commonly at Brandon in July, 1885 (EMM. xxii, p. 86) and about 1904 Mr. Brockton Tomlin again turned it up tbere in that month ; yet, after forty years' collecting throughout that district, I am without a Single example ! The group is, however, most secretive, for Anthocomus terminatus, Men., is abundant on the No broads and Cambs fens where I have swept it at Chippenham but two miles outside Suffolk, in which County it is still unknown.

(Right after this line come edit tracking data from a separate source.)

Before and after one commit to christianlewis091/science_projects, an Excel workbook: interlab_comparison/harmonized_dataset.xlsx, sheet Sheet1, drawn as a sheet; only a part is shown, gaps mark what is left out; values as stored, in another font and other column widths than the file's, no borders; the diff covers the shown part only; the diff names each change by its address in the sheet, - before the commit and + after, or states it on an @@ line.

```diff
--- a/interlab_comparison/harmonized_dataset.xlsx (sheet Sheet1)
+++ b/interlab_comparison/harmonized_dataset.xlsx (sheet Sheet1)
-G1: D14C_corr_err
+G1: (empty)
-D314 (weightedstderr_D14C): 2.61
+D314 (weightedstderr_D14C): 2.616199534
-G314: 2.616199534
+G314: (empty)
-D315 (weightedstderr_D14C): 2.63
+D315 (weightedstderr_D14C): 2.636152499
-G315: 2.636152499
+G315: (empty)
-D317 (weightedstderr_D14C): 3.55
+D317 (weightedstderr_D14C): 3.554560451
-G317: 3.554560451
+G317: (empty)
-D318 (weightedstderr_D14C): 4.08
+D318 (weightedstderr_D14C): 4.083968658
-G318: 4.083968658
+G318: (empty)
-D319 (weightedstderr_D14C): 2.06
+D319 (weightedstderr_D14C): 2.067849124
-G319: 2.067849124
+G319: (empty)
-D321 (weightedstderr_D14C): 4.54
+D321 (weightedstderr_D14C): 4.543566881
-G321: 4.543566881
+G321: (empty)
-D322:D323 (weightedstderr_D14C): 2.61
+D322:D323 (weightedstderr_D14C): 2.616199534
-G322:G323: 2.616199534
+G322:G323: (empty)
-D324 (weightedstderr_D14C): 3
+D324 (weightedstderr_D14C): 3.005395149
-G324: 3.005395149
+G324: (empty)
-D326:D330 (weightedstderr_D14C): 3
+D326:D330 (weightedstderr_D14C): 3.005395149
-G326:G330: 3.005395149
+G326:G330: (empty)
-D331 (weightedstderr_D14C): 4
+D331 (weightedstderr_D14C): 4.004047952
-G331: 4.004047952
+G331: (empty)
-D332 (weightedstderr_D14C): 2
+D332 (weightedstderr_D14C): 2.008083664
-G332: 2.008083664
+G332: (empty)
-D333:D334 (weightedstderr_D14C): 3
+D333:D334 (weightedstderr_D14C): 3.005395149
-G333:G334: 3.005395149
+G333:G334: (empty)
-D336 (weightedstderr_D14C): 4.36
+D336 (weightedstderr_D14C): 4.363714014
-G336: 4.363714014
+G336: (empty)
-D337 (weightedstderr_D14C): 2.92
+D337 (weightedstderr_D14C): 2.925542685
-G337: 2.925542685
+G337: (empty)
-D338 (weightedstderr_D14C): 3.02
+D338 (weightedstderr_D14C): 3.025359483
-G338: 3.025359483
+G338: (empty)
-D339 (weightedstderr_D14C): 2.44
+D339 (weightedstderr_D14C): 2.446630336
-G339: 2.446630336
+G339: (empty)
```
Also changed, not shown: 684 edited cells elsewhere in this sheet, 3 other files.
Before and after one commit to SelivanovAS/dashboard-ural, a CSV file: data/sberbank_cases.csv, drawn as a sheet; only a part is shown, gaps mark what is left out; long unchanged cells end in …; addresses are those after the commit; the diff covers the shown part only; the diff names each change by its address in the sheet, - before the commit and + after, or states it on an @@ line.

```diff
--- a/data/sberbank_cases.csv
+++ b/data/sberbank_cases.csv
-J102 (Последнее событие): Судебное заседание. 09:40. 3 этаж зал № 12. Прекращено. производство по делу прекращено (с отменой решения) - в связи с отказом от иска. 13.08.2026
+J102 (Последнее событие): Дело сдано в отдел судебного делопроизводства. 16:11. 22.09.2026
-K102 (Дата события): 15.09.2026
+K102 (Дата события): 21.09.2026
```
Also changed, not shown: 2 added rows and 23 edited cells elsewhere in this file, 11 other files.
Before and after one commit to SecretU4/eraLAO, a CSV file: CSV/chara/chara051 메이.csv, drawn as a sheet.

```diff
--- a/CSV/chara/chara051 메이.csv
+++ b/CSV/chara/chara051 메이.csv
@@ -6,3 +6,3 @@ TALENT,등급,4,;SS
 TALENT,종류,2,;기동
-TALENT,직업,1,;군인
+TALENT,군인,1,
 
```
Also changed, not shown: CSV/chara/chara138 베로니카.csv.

Dasytes oculatus, Kies, (plumbaeus, Mßll.), is extremely local with us ; but males have occured in Tuddenham Fen on 2 July, 1903, as well as is noted at Trans, i, p. 125. D. niger, L., which is a distinctlv shorter and stouter insect, seems confined in Britain to south of the Thames, though perhaps too generously accorded a general distribution throughout Europe in the latest (1906) Continental catalogue : Mr. Morley and our Member, Dr. Nicholson, swept a few specimens from flowers of Spiraea ulmaria by the ry embankment at Otterburn in Hants on 18 July, 1930, and at once recognised it in the net. Overhauling a long series of presumed Mordellistena pumila produced both M. brevicauda, Boh.*, which has been rarely see and always on Heracleum sphondyliumflowersin Bentley Woods and the Bramford marshes during July, and M. parvula, Gyll.*, taken singly on the sameflowersat Brandon, Staverton Thicks and the Gipping marches at Ipswich, always in June, as well as at Brighton and copiously during 1933 on both the Polden Hills and turf-moor at Shapwick in Somerset. Much confused with other black Anaspes is A. rufilabris, Gyll.*, which is attracted to umbelflowersin August at Bramford ; also, it has been found at Helpstone in Northants so early as 4 June. Anthicus quisquilius, Thoms.*, has been much mixed with the common A.floralis: at Foxhall, Monks Soham, Blythburgh and, in Notts., near Byron's home at Newstead. Ceuthorhynchus rapa, Gyll.*, was taken at Worlington in 1929 (teste B. S. Harwood, in lit. 13 Feb., 1931). For long we failed to determme a Scolytid, very like a snall Hylastes, all of which British kinds we possess, such as H. angustatus of the coarsely-punctured thorax, beaten from young Scotsfir-treesat Palmers Heath in Brandon on 16 May 1930; but itsfinelypunctured thorax, pale antennae and legs, and the squamose pubescence which is sparse on the frons, show it to be a female of the exceedmgly rare Polygraphus pubescens, Bach* [found in July, 1936 occur freely at Heveningham.—Ed.]. To the above 2056 Suffolk Beetles must now be supplemented three species from Trans, i. ( at pages 18, xiv and lxxvi); fourteen from Trans, ii (the Paropsis was a mere casual introduction); and the above twenty-two additions. Also, the fact must not be omitted that seven other new Suffolk kinds, contained in Canon Fowler's 1913 supplementary volume on British Coleoptera, have hitherto escaped local enumeration.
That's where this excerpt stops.